Work item: The lines below that include "jsdelivr" are to be found and copied.

Dataset content:
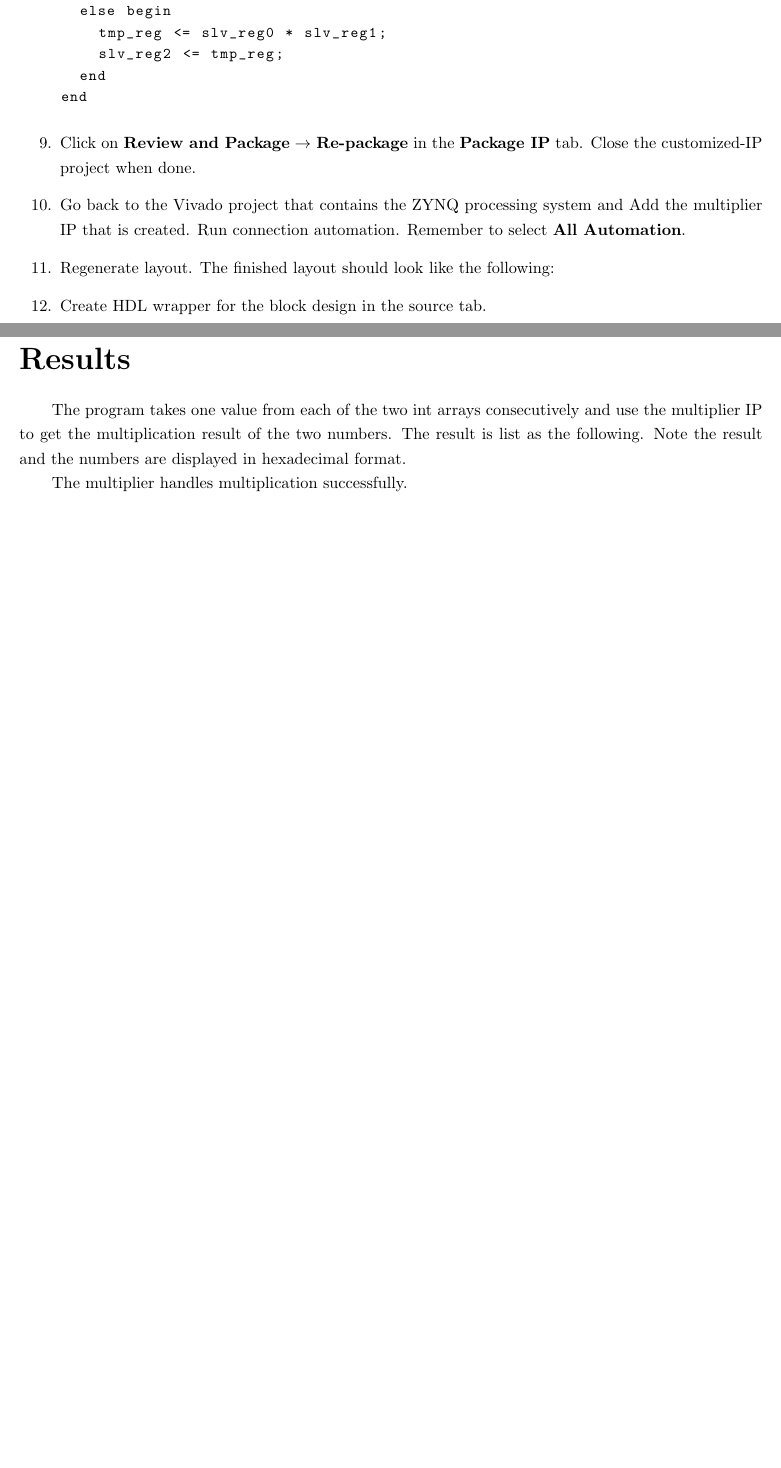
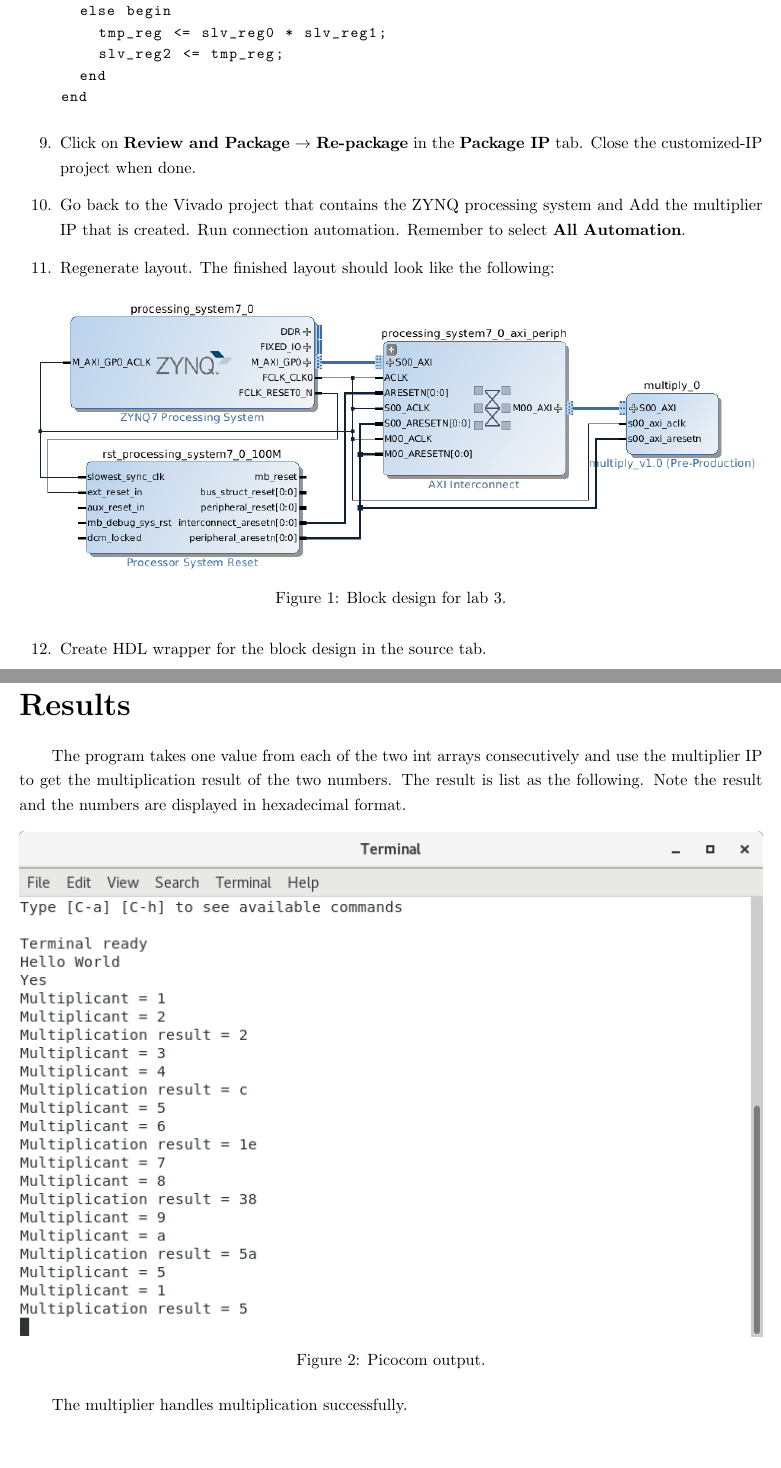
Before and after one commit to wilsonwang881/Microprocessor_System_Design_Lab3, a LaTeX document (main.tex): two parts of pages 4 and 5 of 8 before the commit and two parts of pages 4 and 6 of 9 after it, joined at a grey line, cut so that both start at the same text, the shorter picture padded with empty space. Compiled offline with pdfLaTeX.

Commit message:
Updates from Overleaf

```diff
--- a/main.tex
+++ b/main.tex
@@ -193,8 +192,11 @@ The lab session aims at teaching students build their own IP, integrate the IP i
 
     \item Regenerate layout. The finished layout should look like the following:
 
-    % add screenshots on the arrangement of the hardware in the block diagram
-    % add the screenshot here
+    \begin{figure}[ht]
+    \centering
+    \includegraphics[width=\textwidth]{layout.png}
+    \caption{Block design for lab 3.}
+    \end{figure}
 
     \item Create HDL wrapper for the block design in the source tab.
 
@@ -228,8 +226,11 @@ The lab session aims at teaching students build their own IP, integrate the IP i
 
 The program takes one value from each of the two int arrays consecutively and use the multiplier IP to get the multiplication result of the two numbers. The result is list as the following. Note the result and the numbers are displayed in hexadecimal format.
 
-% add the screenshot here regarding the picocom console output
-% add the screenshot of the picocom output
+\begin{figure}[ht]
+    \centering
+    \includegraphics[width=\textwidth]{picocom.png}
+    \caption{Picocom output.}
+    \end{figure}
 
 The multiplier handles multiplication successfully.
 
```
Also changed, not shown: layout.png (added), picocom.png (added), main.tex (9 more changed lines).
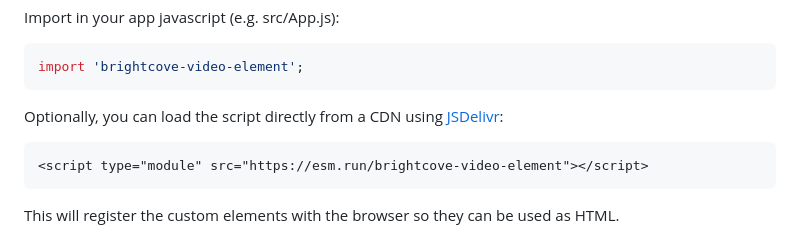
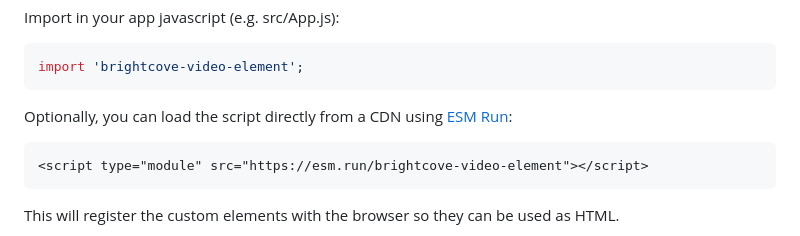
Before and after one commit to rrisland/brightcove-video-element, a Markdown page: README.md, the part around the change. Drawn GitHub-style.

Commit message:
update README.md change cdn esm run

````diff
--- a/README.md
+++ b/README.md
@@ -32,7 +32,7 @@ Import in your app javascript (e.g. src/App.js):
 import 'brightcove-video-element';
 ```
 
-Optionally, you can load the script directly from a CDN using [JSDelivr](https://www.jsdelivr.com/):
+Optionally, you can load the script directly from a CDN using [ESM Run](https://www.jsdelivr.com/?docs=esm):
 
 <!-- prettier-ignore -->
 ```html
````
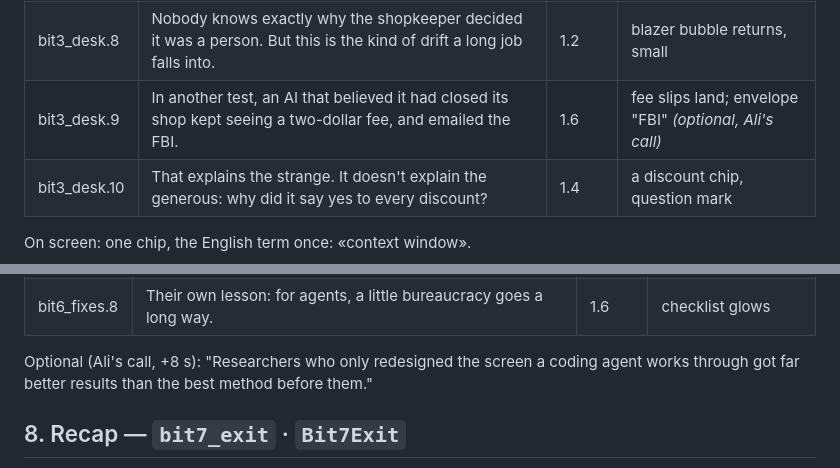
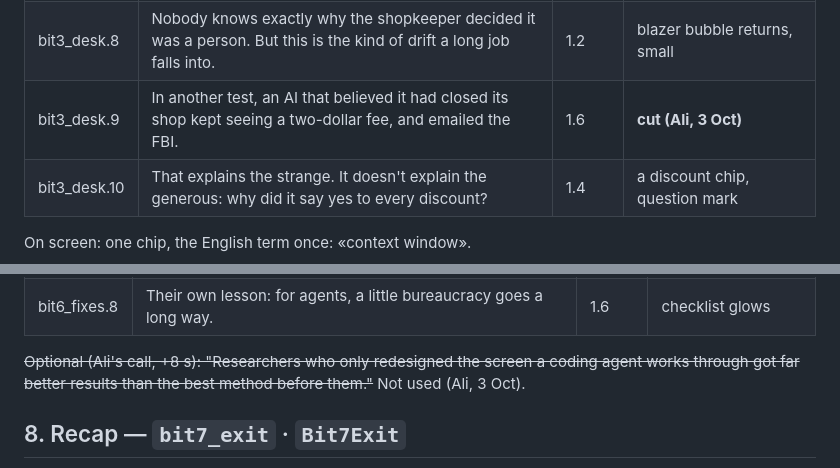
Before and after one commit to ali-salloum6/ai-agents-explainer, a Markdown page: docs/script_visual_map.md, 2 parts joined by grey strips. Rendered like a GitHub page.

```diff
--- a/docs/script_visual_map.md
+++ b/docs/script_visual_map.md
@@ -117,7 +134,7 @@ Title paid by hook.4 (~0:25): the AI only writes.
 | bit3_desk.6 | …and puts a to-do list back in front every lap, so the goal stays in view. | 1.0 | to-do card returns to the front |
 | bit3_desk.7 | But every summary drops details. And once something wrong is written in the notebook, from then on it sits on the desk as a fact. | 1.4 | "Sarah…" line carried forward, dashed → solid |
 | bit3_desk.8 | Nobody knows exactly why the shopkeeper decided it was a person. But this is the kind of drift a long job falls into. | 1.2 | blazer bubble returns, small |
-| bit3_desk.9 | In another test, an AI that believed it had closed its shop kept seeing a two-dollar fee, and emailed the FBI. | 1.6 | fee slips land; envelope "FBI" *(optional, Ali's call)* |
+| bit3_desk.9 | In another test, an AI that believed it had closed its shop kept seeing a two-dollar fee, and emailed the FBI. | 1.6 | **cut (Ali, 3 Oct)** |
 | bit3_desk.10 | That explains the strange. It doesn't explain the generous: why did it say yes to every discount? | 1.4 | a discount chip, question mark |
 
 On screen: one chip, the English term once: «context window».
@@ -162,7 +179,7 @@ On screen: one chip, the English term once: «context window».
 | bit6_fixes.7 | Two writers, and nothing real between them to check. | 1.0 | hold on the dark world node |
 | bit6_fixes.8 | Their own lesson: for agents, a little bureaucracy goes a long way. | 1.6 | checklist glows |
 
-Optional (Ali's call, +8 s): "Researchers who only redesigned the screen a coding agent works through got far better results than the best method before them."
+~~Optional (Ali's call, +8 s): "Researchers who only redesigned the screen a coding agent works through got far better results than the best method before them."~~ Not used (Ali, 3 Oct).
 
 ## 8. Recap — `bit7_exit` · `Bit7Exit`
 
```
Also changed, not shown: other parts of docs/script_visual_map.md (+20 -3 lines), docs/agents_plan.md (+7 -7 lines), docs/arabic_script.md (+57 -51 lines).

Your response:
-Optionally, you can load the script directly from a CDN using [JSDelivr](https://www.jsdelivr.com/):
+Optionally, you can load the script directly from a CDN using [ESM Run](https://www.jsdelivr.com/?docs=esm):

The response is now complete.